Similar to letting your piece sit, editing is critical. From the simple typo and punctuation mistake to the misspelled and misused word – it can be easy to publish copy littered with mistakes. The end results not only make you and your business look bad, but also can deliver a message you didn’t intend.

3 – Optimise your text

While spending the time to optimise your text with search engine optimisation (SEO) rich keywords may not seem like actual copywriting, in the online marketing world it is. And, it is essential to your success. Why? Because it doesn’t matter how good your copywriting is if no one reads it.

4 – Address the reader

“You” addresses the reader. It brings the reader inside the story and engages them on a personal level. In short – “you” is one of the most powerful words you have as a copywriter.

5 – Tell your reader a story

Nothing bridges the gap from sleazy car salesmen to personal relationship like stories. By telling your reader a story, you speak to their wants and needs. You can address their problems and eventually present your product and/or service as the solution.

6 – Make your headlines catchy

Most people scan web pages. It’s the unfortunate truth. And, if they aren’t engaged they click away. Engage them immediately with a catchy headline.

7 – Use Calls-to-Action

The reason you’re writing copy is to get your readers to act. Adding calls-to-action in your copy shows them and tells them what that next step is. It makes it easy for them. And if there’s anything we all know about readers, they will not work hard.

8 – Call attention to your important facts and figures

Like headlines, calling attention to the most important parts of your copy helps readers navigate the page. You can do this by:
  • Putting important facts in bold
  • Breaking up long paragraphs
  • Adding bulleted lists
  • Using reader friendly text size, font and colour

9 – Enhance your copy with images

The old saying, “A picture’s worth a thousand words,” couldn’t be truer when it comes to online copywriting. Utilise pictures to help tell your story.

10 – Get social

Social Media may seem like a big can of worms you want to keep shut. It’s open. Ignoring it leaves you behind. Share your writing on social media platforms. Add share buttons to your copy to make it easy for readers to also share.

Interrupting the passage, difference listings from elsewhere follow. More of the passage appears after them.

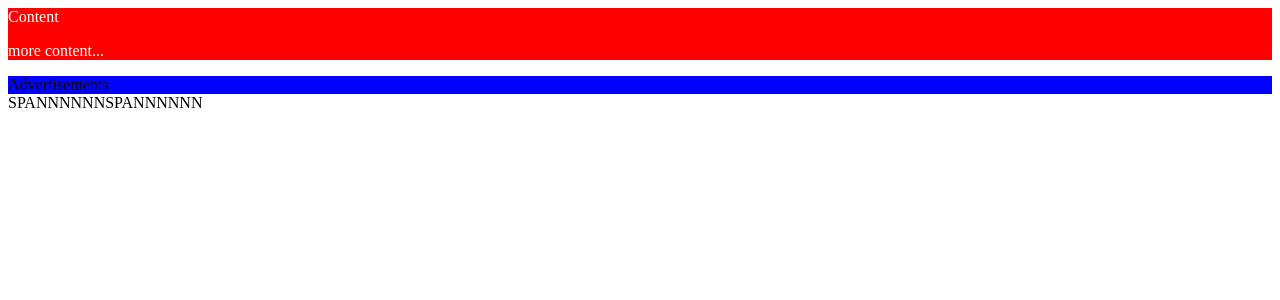
Repository: Peacepapi/1702Java
Page: web/src/main/webapp/divisions.html
The author's editor kept a copy of each file at every save. The page is drawn from the files as they stood at one save, then again after the next save.
The browser window is 1280 px wide. The pictures show the whole page.

Above is the page before, as saved 2017-02-24 15:07:17.

After the next save:
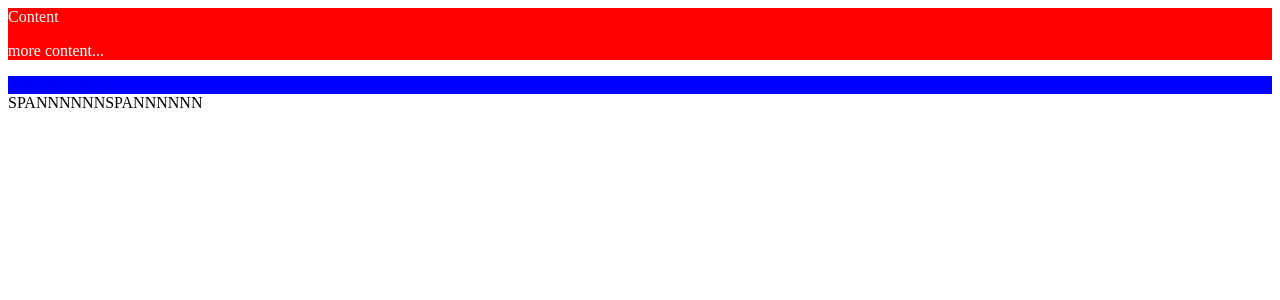
Saved 110 s later.
--- a/web/src/main/webapp/divisions.html
+++ b/web/src/main/webapp/divisions.html
@@ -17,7 +17,8 @@
 
 <div id="a">Content
 	<p>more content... </p>
-</div><div id="b">Advertisements</div>
+</div><div id="b">
+	<a href="google.com">Advertisements</a>  </div>
 <span>SPANNNNNN</span><span>SPANNNNNN</span>
 </body>
 </html>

Have you used any of these copywriting tips? Have you used other copywriting tips? What works best for you?